UBC Community, Partners, and Alumni Publications

Conceptualising Addiction as Disability in Discrimination Law : A Situated Comparison Bunn, Rebecca


People labelled as having an addiction and people with disabilities face significant discrimination in their daily lives. In countries where targeted disability discrimination law is applied, it is often assumed that including addiction in the definition of disability will protect those labelled as having an addiction from discrimination. Several scholars have considered the effects of excluding addiction from the remit of discrimination law, but there has been less work examining the consequences – both positive and negative – of including addiction. Using the method of ‘situated comparisons’ developed by intersectionality scholars, this article interrogates how addiction and disability are co-constituted in two contrasting legal and geographical contexts, where people labelled as having an addiction have sought to assert their right to equality before the law. By comparing the application of targeted discrimination law in Australia with a human rights charter in Canada, it demonstrates how systems of power such as ableism and neoliberalism work through the law to co-constitute addiction and disability in ways that are stigmatising, even within legal approaches that aim to eliminate discrimination. Furthermore, the law, in both contexts, fails to recognise the intersectional nature of discrimination often experienced by these groups. The article contends that conceptualising addiction as a disability will not necessarily reduce the discrimination faced by people labelled as having an addiction; and concludes with recommendations for both policy and legal practice.

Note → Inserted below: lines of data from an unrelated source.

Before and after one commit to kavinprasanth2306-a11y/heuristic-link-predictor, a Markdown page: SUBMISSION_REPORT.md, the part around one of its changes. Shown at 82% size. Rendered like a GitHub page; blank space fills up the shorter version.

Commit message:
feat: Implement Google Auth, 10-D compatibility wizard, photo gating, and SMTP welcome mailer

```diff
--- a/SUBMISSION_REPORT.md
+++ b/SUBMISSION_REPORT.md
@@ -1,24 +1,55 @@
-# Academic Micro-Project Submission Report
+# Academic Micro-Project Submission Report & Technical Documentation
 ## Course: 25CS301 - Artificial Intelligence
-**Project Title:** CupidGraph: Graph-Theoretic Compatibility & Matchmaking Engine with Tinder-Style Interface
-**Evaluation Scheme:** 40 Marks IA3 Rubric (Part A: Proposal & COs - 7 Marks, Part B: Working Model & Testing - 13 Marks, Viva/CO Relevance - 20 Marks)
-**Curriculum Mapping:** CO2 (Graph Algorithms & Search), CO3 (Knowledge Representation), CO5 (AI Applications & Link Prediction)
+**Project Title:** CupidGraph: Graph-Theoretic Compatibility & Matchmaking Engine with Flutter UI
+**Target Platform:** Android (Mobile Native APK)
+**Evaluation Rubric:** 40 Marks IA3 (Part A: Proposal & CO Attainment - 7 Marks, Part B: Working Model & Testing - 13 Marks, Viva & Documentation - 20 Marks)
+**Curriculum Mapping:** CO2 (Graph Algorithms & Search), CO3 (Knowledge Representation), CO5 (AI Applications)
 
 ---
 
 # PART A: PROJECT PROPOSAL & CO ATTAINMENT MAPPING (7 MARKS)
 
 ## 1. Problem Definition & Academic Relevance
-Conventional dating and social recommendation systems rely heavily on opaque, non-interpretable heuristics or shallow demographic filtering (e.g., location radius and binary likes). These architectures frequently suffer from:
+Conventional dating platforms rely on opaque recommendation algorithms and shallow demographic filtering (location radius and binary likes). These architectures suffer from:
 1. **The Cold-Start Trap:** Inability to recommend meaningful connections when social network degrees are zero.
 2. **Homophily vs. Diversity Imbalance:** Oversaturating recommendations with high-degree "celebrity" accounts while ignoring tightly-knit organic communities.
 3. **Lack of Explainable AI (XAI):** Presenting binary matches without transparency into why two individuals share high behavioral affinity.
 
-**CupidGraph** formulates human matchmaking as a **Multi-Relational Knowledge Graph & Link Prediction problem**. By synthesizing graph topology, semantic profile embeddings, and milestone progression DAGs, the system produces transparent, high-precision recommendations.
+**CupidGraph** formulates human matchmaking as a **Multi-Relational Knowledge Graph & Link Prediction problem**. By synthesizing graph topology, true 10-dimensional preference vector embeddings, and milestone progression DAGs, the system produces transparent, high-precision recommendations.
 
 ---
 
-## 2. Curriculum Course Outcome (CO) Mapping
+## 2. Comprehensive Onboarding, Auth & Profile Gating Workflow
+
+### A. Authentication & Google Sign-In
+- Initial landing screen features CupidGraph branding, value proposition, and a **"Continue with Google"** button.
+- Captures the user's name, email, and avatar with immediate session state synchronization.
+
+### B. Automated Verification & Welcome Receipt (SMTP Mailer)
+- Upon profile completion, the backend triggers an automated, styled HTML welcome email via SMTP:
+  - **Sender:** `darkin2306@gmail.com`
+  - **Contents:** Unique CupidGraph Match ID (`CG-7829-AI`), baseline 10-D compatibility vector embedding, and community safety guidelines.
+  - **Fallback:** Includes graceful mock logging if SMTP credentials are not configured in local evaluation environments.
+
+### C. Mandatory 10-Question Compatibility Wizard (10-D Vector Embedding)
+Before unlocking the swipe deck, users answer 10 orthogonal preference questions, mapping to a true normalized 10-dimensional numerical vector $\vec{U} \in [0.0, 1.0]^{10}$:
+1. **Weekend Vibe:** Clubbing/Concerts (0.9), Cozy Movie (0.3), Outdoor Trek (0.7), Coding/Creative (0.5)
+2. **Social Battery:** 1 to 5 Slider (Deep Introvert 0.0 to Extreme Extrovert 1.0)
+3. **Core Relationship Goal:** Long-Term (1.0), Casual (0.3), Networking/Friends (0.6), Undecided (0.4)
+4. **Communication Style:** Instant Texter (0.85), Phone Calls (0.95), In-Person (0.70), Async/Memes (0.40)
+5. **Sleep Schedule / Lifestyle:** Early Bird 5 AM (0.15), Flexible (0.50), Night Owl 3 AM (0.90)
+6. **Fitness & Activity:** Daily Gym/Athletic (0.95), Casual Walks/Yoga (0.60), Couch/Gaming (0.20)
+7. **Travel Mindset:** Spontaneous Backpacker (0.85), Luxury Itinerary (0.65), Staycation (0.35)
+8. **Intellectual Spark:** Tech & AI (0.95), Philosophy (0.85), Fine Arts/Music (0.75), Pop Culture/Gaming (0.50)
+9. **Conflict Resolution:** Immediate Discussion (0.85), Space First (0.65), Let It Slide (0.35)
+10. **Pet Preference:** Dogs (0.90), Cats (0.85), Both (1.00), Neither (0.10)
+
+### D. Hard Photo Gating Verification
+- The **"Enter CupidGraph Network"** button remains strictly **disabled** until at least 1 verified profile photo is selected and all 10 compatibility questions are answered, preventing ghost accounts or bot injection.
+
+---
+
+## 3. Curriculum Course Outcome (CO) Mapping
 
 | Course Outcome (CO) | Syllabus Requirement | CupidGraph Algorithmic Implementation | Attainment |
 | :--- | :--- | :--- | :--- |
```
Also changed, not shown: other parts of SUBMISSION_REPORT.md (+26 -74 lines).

Item Citations and Data


Attribution-NonCommercial-NoDerivatives 4.0 International